ACTIVITY
Give back an exact copy of the entries beneath, minus the pictures.
------
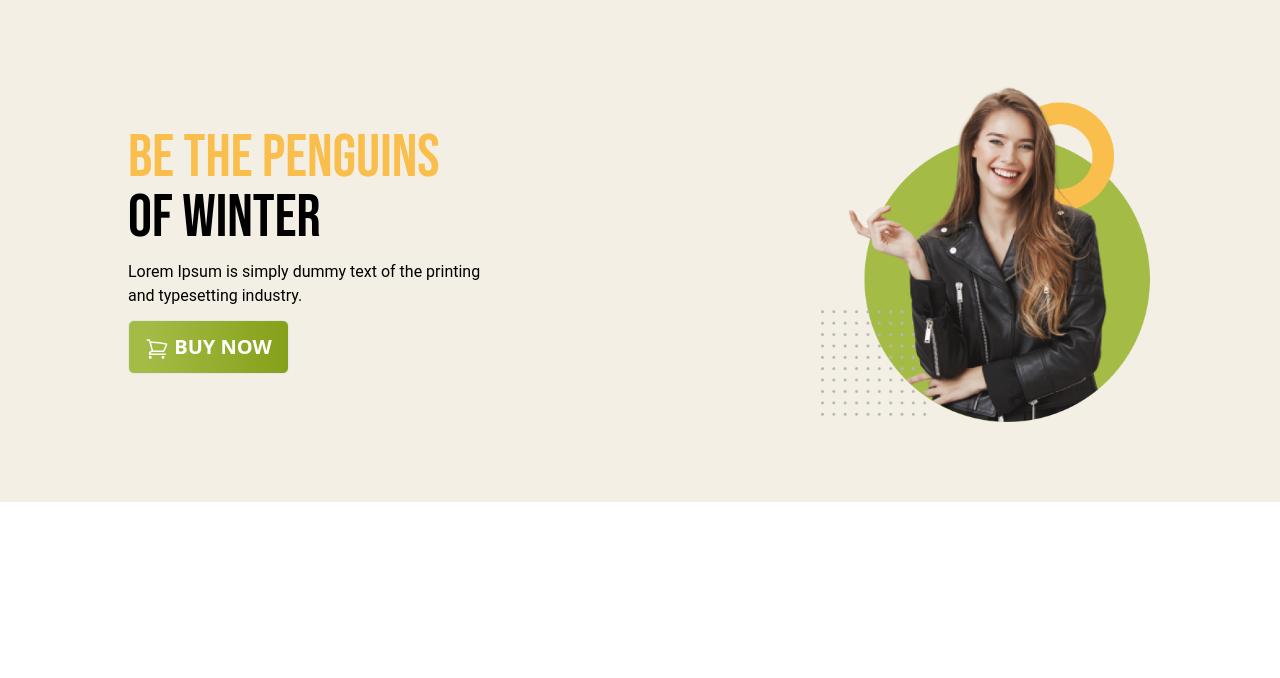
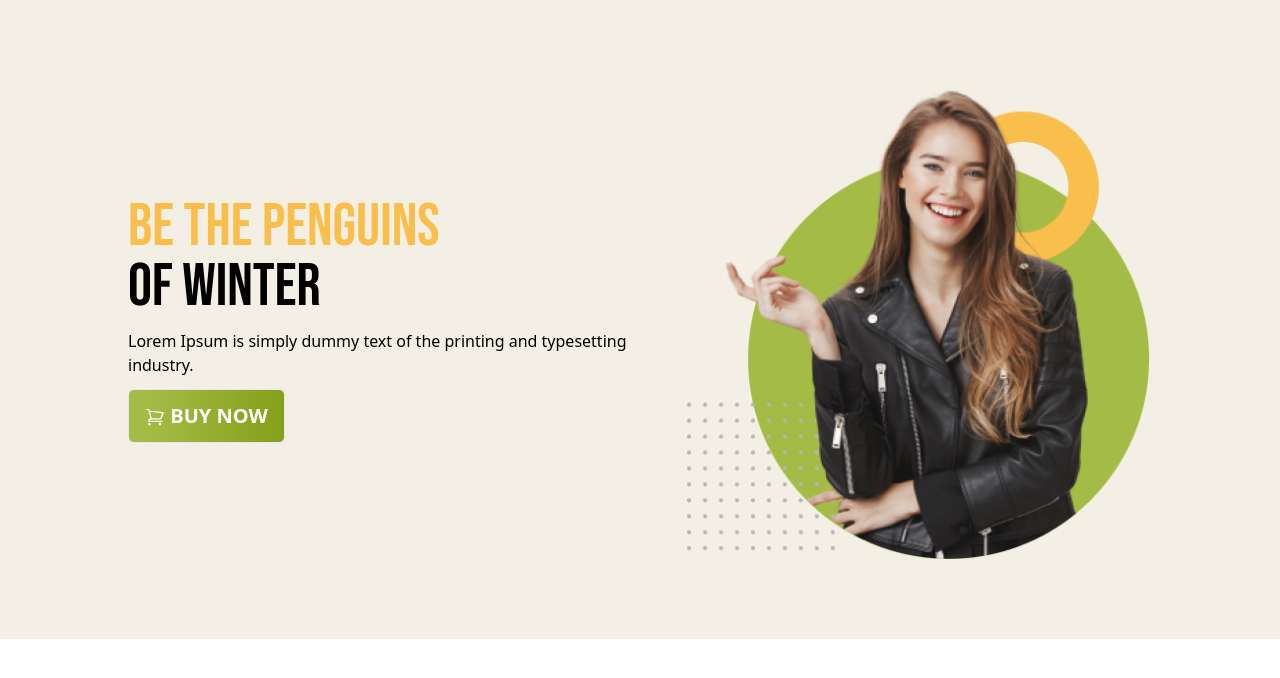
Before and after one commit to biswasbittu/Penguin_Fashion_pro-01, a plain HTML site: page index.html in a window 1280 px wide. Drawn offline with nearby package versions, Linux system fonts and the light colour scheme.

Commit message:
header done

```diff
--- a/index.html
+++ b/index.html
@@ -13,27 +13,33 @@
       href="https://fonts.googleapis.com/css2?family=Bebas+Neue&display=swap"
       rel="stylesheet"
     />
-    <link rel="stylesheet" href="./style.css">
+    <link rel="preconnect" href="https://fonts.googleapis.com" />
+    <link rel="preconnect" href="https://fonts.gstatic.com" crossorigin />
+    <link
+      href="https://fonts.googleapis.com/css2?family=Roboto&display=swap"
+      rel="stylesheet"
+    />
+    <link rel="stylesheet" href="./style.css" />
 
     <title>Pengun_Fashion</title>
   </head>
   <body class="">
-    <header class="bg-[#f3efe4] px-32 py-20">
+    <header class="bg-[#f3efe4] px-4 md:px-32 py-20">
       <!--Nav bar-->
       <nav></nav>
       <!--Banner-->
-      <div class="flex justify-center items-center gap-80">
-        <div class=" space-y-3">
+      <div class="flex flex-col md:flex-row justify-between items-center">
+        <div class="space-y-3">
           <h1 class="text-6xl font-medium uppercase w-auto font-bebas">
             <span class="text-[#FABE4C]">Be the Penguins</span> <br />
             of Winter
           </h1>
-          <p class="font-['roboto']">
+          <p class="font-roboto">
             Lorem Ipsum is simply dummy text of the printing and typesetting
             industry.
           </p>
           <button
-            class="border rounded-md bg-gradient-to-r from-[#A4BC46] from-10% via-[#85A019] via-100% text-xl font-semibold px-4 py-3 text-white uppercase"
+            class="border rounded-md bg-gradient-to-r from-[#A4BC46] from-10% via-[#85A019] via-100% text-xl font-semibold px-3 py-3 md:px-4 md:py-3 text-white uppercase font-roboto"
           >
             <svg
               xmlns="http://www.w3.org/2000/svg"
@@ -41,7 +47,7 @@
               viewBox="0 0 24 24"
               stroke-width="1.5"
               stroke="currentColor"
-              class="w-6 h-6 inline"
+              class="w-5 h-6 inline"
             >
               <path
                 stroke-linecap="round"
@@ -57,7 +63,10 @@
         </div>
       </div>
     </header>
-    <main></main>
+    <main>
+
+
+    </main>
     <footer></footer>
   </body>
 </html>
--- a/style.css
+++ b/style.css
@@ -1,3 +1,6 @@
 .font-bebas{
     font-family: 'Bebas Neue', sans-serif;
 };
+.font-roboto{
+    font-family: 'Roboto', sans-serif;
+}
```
------
EXPECTED ANSWER
Before and after one commit to biswasbittu/Penguin_Fashion_pro-01, a plain HTML site: page index.html in a window 1280 px wide. Drawn offline with nearby package versions, Linux system fonts and the light colour scheme.

Commit message:
header done

```diff
--- a/index.html
+++ b/index.html
@@ -13,27 +13,33 @@
       href="https://fonts.googleapis.com/css2?family=Bebas+Neue&display=swap"
       rel="stylesheet"
     />
-    <link rel="stylesheet" href="./style.css">
+    <link rel="preconnect" href="https://fonts.googleapis.com" />
+    <link rel="preconnect" href="https://fonts.gstatic.com" crossorigin />
+    <link
+      href="https://fonts.googleapis.com/css2?family=Roboto&display=swap"
+      rel="stylesheet"
+    />
+    <link rel="stylesheet" href="./style.css" />
 
     <title>Pengun_Fashion</title>
   </head>
   <body class="">
-    <header class="bg-[#f3efe4] px-32 py-20">
+    <header class="bg-[#f3efe4] px-4 md:px-32 py-20">
       <!--Nav bar-->
       <nav></nav>
       <!--Banner-->
-      <div class="flex justify-center items-center gap-80">
-        <div class=" space-y-3">
+      <div class="flex flex-col md:flex-row justify-between items-center">
+        <div class="space-y-3">
           <h1 class="text-6xl font-medium uppercase w-auto font-bebas">
             <span class="text-[#FABE4C]">Be the Penguins</span> <br />
             of Winter
           </h1>
-          <p class="font-['roboto']">
+          <p class="font-roboto">
             Lorem Ipsum is simply dummy text of the printing and typesetting
             industry.
           </p>
           <button
-            class="border rounded-md bg-gradient-to-r from-[#A4BC46] from-10% via-[#85A019] via-100% text-xl font-semibold px-4 py-3 text-white uppercase"
+            class="border rounded-md bg-gradient-to-r from-[#A4BC46] from-10% via-[#85A019] via-100% text-xl font-semibold px-3 py-3 md:px-4 md:py-3 text-white uppercase font-roboto"
           >
             <svg
               xmlns="http://www.w3.org/2000/svg"
@@ -41,7 +47,7 @@
               viewBox="0 0 24 24"
               stroke-width="1.5"
               stroke="currentColor"
-              class="w-6 h-6 inline"
+              class="w-5 h-6 inline"
             >
               <path
                 stroke-linecap="round"
@@ -57,7 +63,10 @@
         </div>
       </div>
     </header>
-    <main></main>
+    <main>
+
+
+    </main>
     <footer></footer>
   </body>
 </html>
--- a/style.css
+++ b/style.css
@@ -1,3 +1,6 @@
 .font-bebas{
     font-family: 'Bebas Neue', sans-serif;
 };
+.font-roboto{
+    font-family: 'Roboto', sans-serif;
+}
```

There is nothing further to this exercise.